Instructions to follow | Give back each line below verbatim.

Stored records:
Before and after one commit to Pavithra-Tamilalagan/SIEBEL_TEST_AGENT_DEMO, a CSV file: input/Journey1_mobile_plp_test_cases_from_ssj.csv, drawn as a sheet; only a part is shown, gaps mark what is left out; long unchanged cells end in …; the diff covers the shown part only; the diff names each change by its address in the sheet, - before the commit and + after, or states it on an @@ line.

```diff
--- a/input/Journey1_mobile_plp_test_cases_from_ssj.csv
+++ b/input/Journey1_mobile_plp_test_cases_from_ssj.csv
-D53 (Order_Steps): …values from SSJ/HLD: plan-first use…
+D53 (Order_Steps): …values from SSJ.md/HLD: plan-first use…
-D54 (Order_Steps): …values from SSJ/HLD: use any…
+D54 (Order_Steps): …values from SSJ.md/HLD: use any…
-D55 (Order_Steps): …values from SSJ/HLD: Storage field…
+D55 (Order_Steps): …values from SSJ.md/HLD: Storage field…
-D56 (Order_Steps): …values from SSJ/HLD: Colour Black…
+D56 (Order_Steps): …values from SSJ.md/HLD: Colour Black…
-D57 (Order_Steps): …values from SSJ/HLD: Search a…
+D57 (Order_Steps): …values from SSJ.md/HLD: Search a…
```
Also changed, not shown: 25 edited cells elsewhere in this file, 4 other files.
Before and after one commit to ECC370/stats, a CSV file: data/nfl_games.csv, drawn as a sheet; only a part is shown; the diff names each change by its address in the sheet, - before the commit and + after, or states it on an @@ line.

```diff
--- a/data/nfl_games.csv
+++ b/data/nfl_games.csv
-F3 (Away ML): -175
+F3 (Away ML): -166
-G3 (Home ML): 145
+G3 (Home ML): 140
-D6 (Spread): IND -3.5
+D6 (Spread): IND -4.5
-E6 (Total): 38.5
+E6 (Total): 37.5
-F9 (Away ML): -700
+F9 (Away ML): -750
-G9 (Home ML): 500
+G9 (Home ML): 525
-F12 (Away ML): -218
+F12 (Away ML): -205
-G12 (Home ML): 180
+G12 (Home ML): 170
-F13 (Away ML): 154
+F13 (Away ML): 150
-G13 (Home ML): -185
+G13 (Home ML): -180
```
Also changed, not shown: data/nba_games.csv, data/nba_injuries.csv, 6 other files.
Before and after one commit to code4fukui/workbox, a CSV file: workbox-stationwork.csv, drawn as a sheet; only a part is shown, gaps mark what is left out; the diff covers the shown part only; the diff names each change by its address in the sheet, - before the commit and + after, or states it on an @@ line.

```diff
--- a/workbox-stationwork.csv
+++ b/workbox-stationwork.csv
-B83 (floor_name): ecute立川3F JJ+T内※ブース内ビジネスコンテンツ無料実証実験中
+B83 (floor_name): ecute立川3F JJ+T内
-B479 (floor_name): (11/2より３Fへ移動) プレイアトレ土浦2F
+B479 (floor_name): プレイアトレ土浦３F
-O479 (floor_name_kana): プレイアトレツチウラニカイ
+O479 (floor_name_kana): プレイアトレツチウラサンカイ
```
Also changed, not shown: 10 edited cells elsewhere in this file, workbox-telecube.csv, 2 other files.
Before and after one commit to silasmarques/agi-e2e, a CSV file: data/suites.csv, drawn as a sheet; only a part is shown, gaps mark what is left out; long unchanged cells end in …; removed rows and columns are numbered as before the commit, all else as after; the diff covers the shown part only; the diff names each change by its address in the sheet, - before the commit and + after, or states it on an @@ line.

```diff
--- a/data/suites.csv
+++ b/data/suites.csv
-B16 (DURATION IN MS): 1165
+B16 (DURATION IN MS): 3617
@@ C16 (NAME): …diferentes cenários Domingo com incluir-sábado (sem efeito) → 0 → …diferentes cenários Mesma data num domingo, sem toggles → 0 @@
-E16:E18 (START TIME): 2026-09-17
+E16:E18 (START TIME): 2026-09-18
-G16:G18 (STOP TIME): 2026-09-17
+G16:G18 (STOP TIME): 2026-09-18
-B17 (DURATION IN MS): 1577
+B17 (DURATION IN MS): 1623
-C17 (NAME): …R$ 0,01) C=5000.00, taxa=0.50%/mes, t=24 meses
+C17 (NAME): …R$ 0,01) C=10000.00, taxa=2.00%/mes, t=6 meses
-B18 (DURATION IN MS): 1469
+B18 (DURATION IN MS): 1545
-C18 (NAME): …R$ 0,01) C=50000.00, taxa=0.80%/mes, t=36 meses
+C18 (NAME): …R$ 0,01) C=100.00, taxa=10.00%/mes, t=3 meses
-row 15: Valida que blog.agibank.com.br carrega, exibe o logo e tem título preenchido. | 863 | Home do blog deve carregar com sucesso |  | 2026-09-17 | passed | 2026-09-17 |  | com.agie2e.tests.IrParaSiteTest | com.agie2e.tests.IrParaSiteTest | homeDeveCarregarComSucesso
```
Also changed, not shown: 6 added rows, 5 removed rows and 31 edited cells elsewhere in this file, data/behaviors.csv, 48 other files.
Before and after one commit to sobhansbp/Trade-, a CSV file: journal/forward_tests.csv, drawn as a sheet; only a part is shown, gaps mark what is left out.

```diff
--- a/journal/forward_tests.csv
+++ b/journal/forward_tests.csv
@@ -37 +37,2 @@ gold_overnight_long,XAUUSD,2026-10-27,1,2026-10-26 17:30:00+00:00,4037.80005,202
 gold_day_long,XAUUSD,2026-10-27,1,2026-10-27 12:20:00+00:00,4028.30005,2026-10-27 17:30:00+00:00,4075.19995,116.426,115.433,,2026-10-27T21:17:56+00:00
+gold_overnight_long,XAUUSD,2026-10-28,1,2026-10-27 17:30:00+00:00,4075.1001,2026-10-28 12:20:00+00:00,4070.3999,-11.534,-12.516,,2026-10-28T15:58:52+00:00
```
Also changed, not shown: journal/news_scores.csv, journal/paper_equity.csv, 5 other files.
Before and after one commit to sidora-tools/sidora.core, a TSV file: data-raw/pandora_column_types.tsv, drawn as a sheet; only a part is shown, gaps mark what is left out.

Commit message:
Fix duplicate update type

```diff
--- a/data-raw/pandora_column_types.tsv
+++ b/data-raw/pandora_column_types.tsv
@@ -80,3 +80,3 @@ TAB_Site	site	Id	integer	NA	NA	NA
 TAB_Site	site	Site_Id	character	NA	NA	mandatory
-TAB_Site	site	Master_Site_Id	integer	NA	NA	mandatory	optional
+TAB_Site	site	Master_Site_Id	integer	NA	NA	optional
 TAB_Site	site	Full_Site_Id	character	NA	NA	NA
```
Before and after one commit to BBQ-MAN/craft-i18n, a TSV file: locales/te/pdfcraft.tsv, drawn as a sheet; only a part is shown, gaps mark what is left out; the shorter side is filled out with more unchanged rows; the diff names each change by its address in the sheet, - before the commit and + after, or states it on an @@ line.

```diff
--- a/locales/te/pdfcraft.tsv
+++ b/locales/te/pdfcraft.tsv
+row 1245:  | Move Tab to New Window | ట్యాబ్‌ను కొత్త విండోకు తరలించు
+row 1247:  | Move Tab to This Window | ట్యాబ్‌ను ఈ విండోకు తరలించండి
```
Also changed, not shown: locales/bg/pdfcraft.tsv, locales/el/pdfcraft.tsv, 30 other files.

Output for this exercise |
Before and after one commit to Pavithra-Tamilalagan/SIEBEL_TEST_AGENT_DEMO, a CSV file: input/Journey1_mobile_plp_test_cases_from_ssj.csv, drawn as a sheet; only a part is shown, gaps mark what is left out; long unchanged cells end in …; the diff covers the shown part only; the diff names each change by its address in the sheet, - before the commit and + after, or states it on an @@ line.

```diff
--- a/input/Journey1_mobile_plp_test_cases_from_ssj.csv
+++ b/input/Journey1_mobile_plp_test_cases_from_ssj.csv
-D53 (Order_Steps): …values from SSJ/HLD: plan-first use…
+D53 (Order_Steps): …values from SSJ.md/HLD: plan-first use…
-D54 (Order_Steps): …values from SSJ/HLD: use any…
+D54 (Order_Steps): …values from SSJ.md/HLD: use any…
-D55 (Order_Steps): …values from SSJ/HLD: Storage field…
+D55 (Order_Steps): …values from SSJ.md/HLD: Storage field…
-D56 (Order_Steps): …values from SSJ/HLD: Colour Black…
+D56 (Order_Steps): …values from SSJ.md/HLD: Colour Black…
-D57 (Order_Steps): …values from SSJ/HLD: Search a…
+D57 (Order_Steps): …values from SSJ.md/HLD: Search a…
```
Also changed, not shown: 25 edited cells elsewhere in this file, 4 other files.
Before and after one commit to ECC370/stats, a CSV file: data/nfl_games.csv, drawn as a sheet; only a part is shown; the diff names each change by its address in the sheet, - before the commit and + after, or states it on an @@ line.

```diff
--- a/data/nfl_games.csv
+++ b/data/nfl_games.csv
-F3 (Away ML): -175
+F3 (Away ML): -166
-G3 (Home ML): 145
+G3 (Home ML): 140
-D6 (Spread): IND -3.5
+D6 (Spread): IND -4.5
-E6 (Total): 38.5
+E6 (Total): 37.5
-F9 (Away ML): -700
+F9 (Away ML): -750
-G9 (Home ML): 500
+G9 (Home ML): 525
-F12 (Away ML): -218
+F12 (Away ML): -205
-G12 (Home ML): 180
+G12 (Home ML): 170
-F13 (Away ML): 154
+F13 (Away ML): 150
-G13 (Home ML): -185
+G13 (Home ML): -180
```
Also changed, not shown: data/nba_games.csv, data/nba_injuries.csv, 6 other files.
Before and after one commit to code4fukui/workbox, a CSV file: workbox-stationwork.csv, drawn as a sheet; only a part is shown, gaps mark what is left out; the diff covers the shown part only; the diff names each change by its address in the sheet, - before the commit and + after, or states it on an @@ line.

```diff
--- a/workbox-stationwork.csv
+++ b/workbox-stationwork.csv
-B83 (floor_name): ecute立川3F JJ+T内※ブース内ビジネスコンテンツ無料実証実験中
+B83 (floor_name): ecute立川3F JJ+T内
-B479 (floor_name): (11/2より３Fへ移動) プレイアトレ土浦2F
+B479 (floor_name): プレイアトレ土浦３F
-O479 (floor_name_kana): プレイアトレツチウラニカイ
+O479 (floor_name_kana): プレイアトレツチウラサンカイ
```
Also changed, not shown: 10 edited cells elsewhere in this file, workbox-telecube.csv, 2 other files.
Before and after one commit to silasmarques/agi-e2e, a CSV file: data/suites.csv, drawn as a sheet; only a part is shown, gaps mark what is left out; long unchanged cells end in …; removed rows and columns are numbered as before the commit, all else as after; the diff covers the shown part only; the diff names each change by its address in the sheet, - before the commit and + after, or states it on an @@ line.

```diff
--- a/data/suites.csv
+++ b/data/suites.csv
-B16 (DURATION IN MS): 1165
+B16 (DURATION IN MS): 3617
@@ C16 (NAME): …diferentes cenários Domingo com incluir-sábado (sem efeito) → 0 → …diferentes cenários Mesma data num domingo, sem toggles → 0 @@
-E16:E18 (START TIME): 2026-09-17
+E16:E18 (START TIME): 2026-09-18
-G16:G18 (STOP TIME): 2026-09-17
+G16:G18 (STOP TIME): 2026-09-18
-B17 (DURATION IN MS): 1577
+B17 (DURATION IN MS): 1623
-C17 (NAME): …R$ 0,01) C=5000.00, taxa=0.50%/mes, t=24 meses
+C17 (NAME): …R$ 0,01) C=10000.00, taxa=2.00%/mes, t=6 meses
-B18 (DURATION IN MS): 1469
+B18 (DURATION IN MS): 1545
-C18 (NAME): …R$ 0,01) C=50000.00, taxa=0.80%/mes, t=36 meses
+C18 (NAME): …R$ 0,01) C=100.00, taxa=10.00%/mes, t=3 meses
-row 15: Valida que blog.agibank.com.br carrega, exibe o logo e tem título preenchido. | 863 | Home do blog deve carregar com sucesso |  | 2026-09-17 | passed | 2026-09-17 |  | com.agie2e.tests.IrParaSiteTest | com.agie2e.tests.IrParaSiteTest | homeDeveCarregarComSucesso
```
Also changed, not shown: 6 added rows, 5 removed rows and 31 edited cells elsewhere in this file, data/behaviors.csv, 48 other files.
Before and after one commit to sobhansbp/Trade-, a CSV file: journal/forward_tests.csv, drawn as a sheet; only a part is shown, gaps mark what is left out.

```diff
--- a/journal/forward_tests.csv
+++ b/journal/forward_tests.csv
@@ -37 +37,2 @@ gold_overnight_long,XAUUSD,2026-10-27,1,2026-10-26 17:30:00+00:00,4037.80005,202
 gold_day_long,XAUUSD,2026-10-27,1,2026-10-27 12:20:00+00:00,4028.30005,2026-10-27 17:30:00+00:00,4075.19995,116.426,115.433,,2026-10-27T21:17:56+00:00
+gold_overnight_long,XAUUSD,2026-10-28,1,2026-10-27 17:30:00+00:00,4075.1001,2026-10-28 12:20:00+00:00,4070.3999,-11.534,-12.516,,2026-10-28T15:58:52+00:00
```
Also changed, not shown: journal/news_scores.csv, journal/paper_equity.csv, 5 other files.
Before and after one commit to sidora-tools/sidora.core, a TSV file: data-raw/pandora_column_types.tsv, drawn as a sheet; only a part is shown, gaps mark what is left out.

Commit message:
Fix duplicate update type

```diff
--- a/data-raw/pandora_column_types.tsv
+++ b/data-raw/pandora_column_types.tsv
@@ -80,3 +80,3 @@ TAB_Site	site	Id	integer	NA	NA	NA
 TAB_Site	site	Site_Id	character	NA	NA	mandatory
-TAB_Site	site	Master_Site_Id	integer	NA	NA	mandatory	optional
+TAB_Site	site	Master_Site_Id	integer	NA	NA	optional
 TAB_Site	site	Full_Site_Id	character	NA	NA	NA
```
Before and after one commit to BBQ-MAN/craft-i18n, a TSV file: locales/te/pdfcraft.tsv, drawn as a sheet; only a part is shown, gaps mark what is left out; the shorter side is filled out with more unchanged rows; the diff names each change by its address in the sheet, - before the commit and + after, or states it on an @@ line.

```diff
--- a/locales/te/pdfcraft.tsv
+++ b/locales/te/pdfcraft.tsv
+row 1245:  | Move Tab to New Window | ట్యాబ్‌ను కొత్త విండోకు తరలించు
+row 1247:  | Move Tab to This Window | ట్యాబ్‌ను ఈ విండోకు తరలించండి
```
Also changed, not shown: locales/bg/pdfcraft.tsv, locales/el/pdfcraft.tsv, 30 other files.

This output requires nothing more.